June 22, 2022 by The Citron Review
by Christopher Ankney
The unwatched hot iron, I don’t trust it
not to lay on the blouse, ignore
how it burns its entire being on top,
Grandma once said loving another
can be a sin, didn’t even blink an eye
as she talked about her nightgowns
sewn shut across the bottom,
the unlocked suitcase tossed out
a bouquet of closed flowers
on her chaste honeymoon.
Where was desire in those sheets?
My best friend wanted to kiss me
but I was not sorry for either of us
when I told him no. It was not rejection
of another, but an acceptance of my own
being. It shouldn’t be a sin to want
to use our senses on the world.
It shouldn’t be a sin to turn them off.
The dress we want against our skin
deserves its quiet permission
to be left unaltered.

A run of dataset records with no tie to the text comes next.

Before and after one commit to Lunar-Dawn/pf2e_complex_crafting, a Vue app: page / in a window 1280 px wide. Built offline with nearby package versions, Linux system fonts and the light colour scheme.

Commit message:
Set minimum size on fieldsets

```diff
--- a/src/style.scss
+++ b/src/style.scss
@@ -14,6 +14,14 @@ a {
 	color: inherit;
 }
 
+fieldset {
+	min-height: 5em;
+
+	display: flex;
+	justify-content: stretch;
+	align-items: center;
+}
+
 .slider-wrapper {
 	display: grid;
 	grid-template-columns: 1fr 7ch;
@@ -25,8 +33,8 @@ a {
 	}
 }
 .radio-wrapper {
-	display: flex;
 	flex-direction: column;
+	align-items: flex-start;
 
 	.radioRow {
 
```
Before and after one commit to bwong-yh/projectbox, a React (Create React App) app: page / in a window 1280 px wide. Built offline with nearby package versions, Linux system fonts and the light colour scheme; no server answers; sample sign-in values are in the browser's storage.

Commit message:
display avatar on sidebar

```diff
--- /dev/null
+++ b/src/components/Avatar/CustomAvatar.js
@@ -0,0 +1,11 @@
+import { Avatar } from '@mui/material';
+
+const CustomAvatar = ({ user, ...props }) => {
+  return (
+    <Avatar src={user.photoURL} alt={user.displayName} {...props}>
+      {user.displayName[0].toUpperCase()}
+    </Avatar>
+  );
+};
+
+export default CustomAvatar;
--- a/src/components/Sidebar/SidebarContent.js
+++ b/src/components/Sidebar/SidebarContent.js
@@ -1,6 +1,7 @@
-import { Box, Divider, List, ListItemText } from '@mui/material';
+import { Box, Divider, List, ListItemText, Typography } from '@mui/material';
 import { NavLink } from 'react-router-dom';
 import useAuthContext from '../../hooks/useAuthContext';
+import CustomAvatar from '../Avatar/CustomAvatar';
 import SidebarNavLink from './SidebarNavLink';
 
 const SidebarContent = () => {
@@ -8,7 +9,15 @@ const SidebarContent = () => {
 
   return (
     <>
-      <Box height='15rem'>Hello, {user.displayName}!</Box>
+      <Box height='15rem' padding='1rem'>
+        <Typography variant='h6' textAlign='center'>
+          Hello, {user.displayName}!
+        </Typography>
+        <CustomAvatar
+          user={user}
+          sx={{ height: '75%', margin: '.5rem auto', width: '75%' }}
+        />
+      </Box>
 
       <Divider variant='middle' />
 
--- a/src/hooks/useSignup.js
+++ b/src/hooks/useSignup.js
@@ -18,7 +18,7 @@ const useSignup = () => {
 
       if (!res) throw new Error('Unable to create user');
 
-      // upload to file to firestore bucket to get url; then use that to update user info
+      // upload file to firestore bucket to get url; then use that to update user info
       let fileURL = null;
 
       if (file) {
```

Christopher Ankney’s debut, Hearsay, won the 2014 Jean Feldman Prize at WWPH and was a finalist for the 2015 Ohioana Book Award for Poetry. His poems have appeared in many journals, including Boston Review, Gulf Coast, Prairie Schooner, Fledgling Rag, The Dodge, and the anthology, This is What America Looks Like. He lives in Annapolis, Maryland, with his wife and two sons. He is an avid half-marathoner and traveler. He is a Professor of English at College of Southern Maryland. Read more at christopherankney.com